**Exercise instructions:**
All records, exactly as written, minus the pictures: copy them out.

[Data entries]
_ _ _ _ _

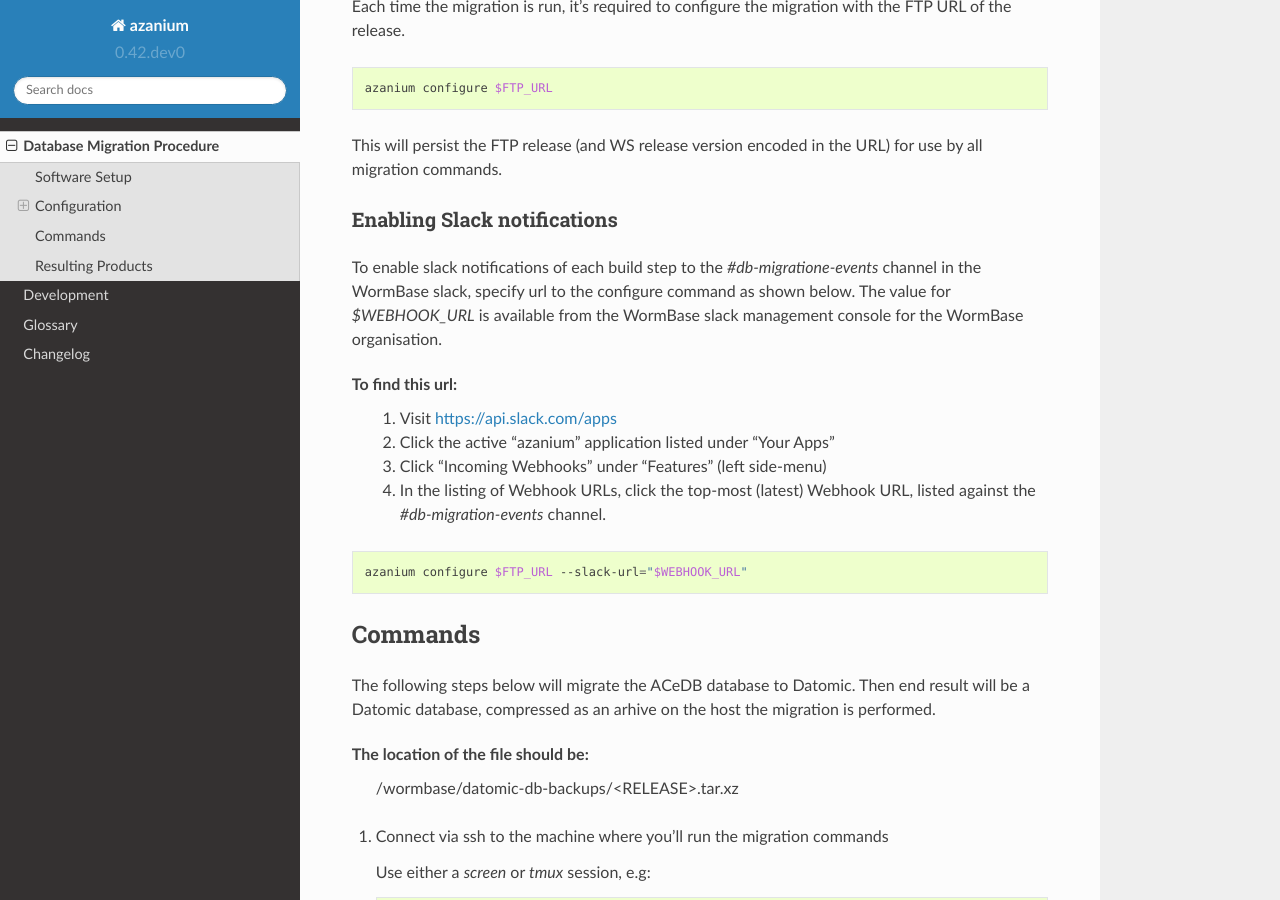
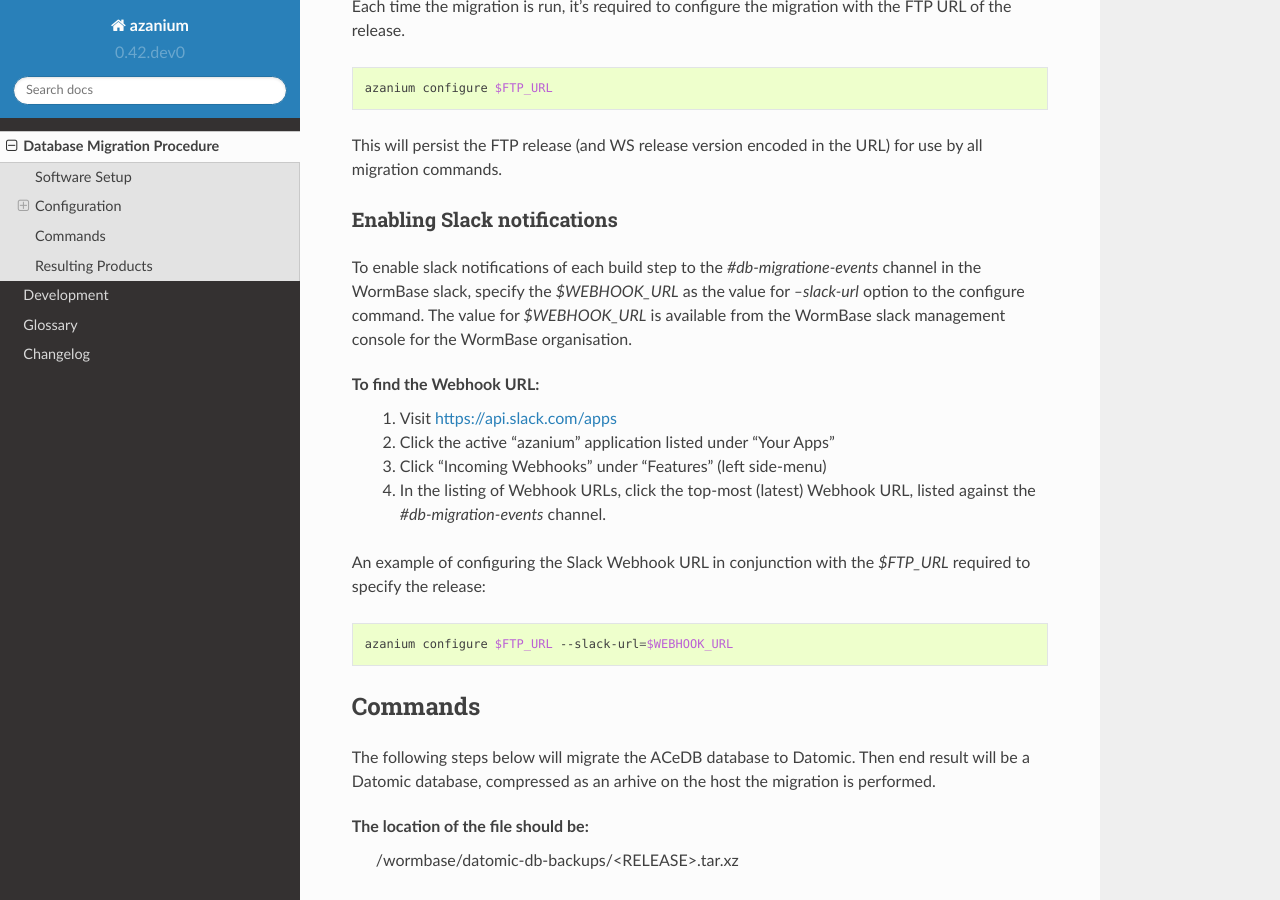
Before and after one commit to WormBase/db-migration, a Sphinx documentation site: the page built from docs/source/user/index.rst, in a window 1280 px wide and 900 px high, scrolled down 528 px. Built offline with Sphinx 7.4.7 and the Read the Docs theme 2.0.0, drawn with Linux system fonts in a browser that asks for light colours.

Commit message:
Made the user guide docs read better.

```diff
--- a/docs/source/user/index.rst
+++ b/docs/source/user/index.rst
@@ -35,21 +35,24 @@ the URL) for use by all migration commands.
 Enabling Slack notifications
 ----------------------------
 To enable slack notifications of each build step to the
-`#db-migratione-events` channel in the WormBase slack, specify url to
-the configure command as shown below.
-The value for `$WEBHOOK_URL` is available from the WormBase slack management console
-for the WormBase organisation.
+`#db-migratione-events` channel in the WormBase slack, specify the
+`$WEBHOOK_URL` as the value for `--slack-url` option to the configure
+command.  The value for `$WEBHOOK_URL` is available from the WormBase
+slack management console for the WormBase organisation.
 
-To find this url:
+To find the Webhook URL:
    1. Visit https://api.slack.com/apps
    2. Click the active "azanium" application  listed under "Your Apps"
    3. Click "Incoming Webhooks" under "Features" (left side-menu)
    4. In the listing of Webhook URLs, click the top-most (latest)
       Webhook URL, listed against the `#db-migration-events` channel.
 
+An example of configuring the Slack Webhook URL in conjunction with
+the `$FTP_URL` required to specify the release:
+
 .. code-block:: bash
 
-   azanium configure $FTP_URL --slack-url="$WEBHOOK_URL"
+   azanium configure $FTP_URL --slack-url=$WEBHOOK_URL
 
 Commands
 ========
```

_ _ _ _ _

**Written response:**
Before and after one commit to WormBase/db-migration, a Sphinx documentation site: the page built from docs/source/user/index.rst, in a window 1280 px wide and 900 px high, scrolled down 528 px. Built offline with Sphinx 7.4.7 and the Read the Docs theme 2.0.0, drawn with Linux system fonts in a browser that asks for light colours.

Commit message:
Made the user guide docs read better.

```diff
--- a/docs/source/user/index.rst
+++ b/docs/source/user/index.rst
@@ -35,21 +35,24 @@ the URL) for use by all migration commands.
 Enabling Slack notifications
 ----------------------------
 To enable slack notifications of each build step to the
-`#db-migratione-events` channel in the WormBase slack, specify url to
-the configure command as shown below.
-The value for `$WEBHOOK_URL` is available from the WormBase slack management console
-for the WormBase organisation.
+`#db-migratione-events` channel in the WormBase slack, specify the
+`$WEBHOOK_URL` as the value for `--slack-url` option to the configure
+command.  The value for `$WEBHOOK_URL` is available from the WormBase
+slack management console for the WormBase organisation.
 
-To find this url:
+To find the Webhook URL:
    1. Visit https://api.slack.com/apps
    2. Click the active "azanium" application  listed under "Your Apps"
    3. Click "Incoming Webhooks" under "Features" (left side-menu)
    4. In the listing of Webhook URLs, click the top-most (latest)
       Webhook URL, listed against the `#db-migration-events` channel.
 
+An example of configuring the Slack Webhook URL in conjunction with
+the `$FTP_URL` required to specify the release:
+
 .. code-block:: bash
 
-   azanium configure $FTP_URL --slack-url="$WEBHOOK_URL"
+   azanium configure $FTP_URL --slack-url=$WEBHOOK_URL
 
 Commands
 ========
```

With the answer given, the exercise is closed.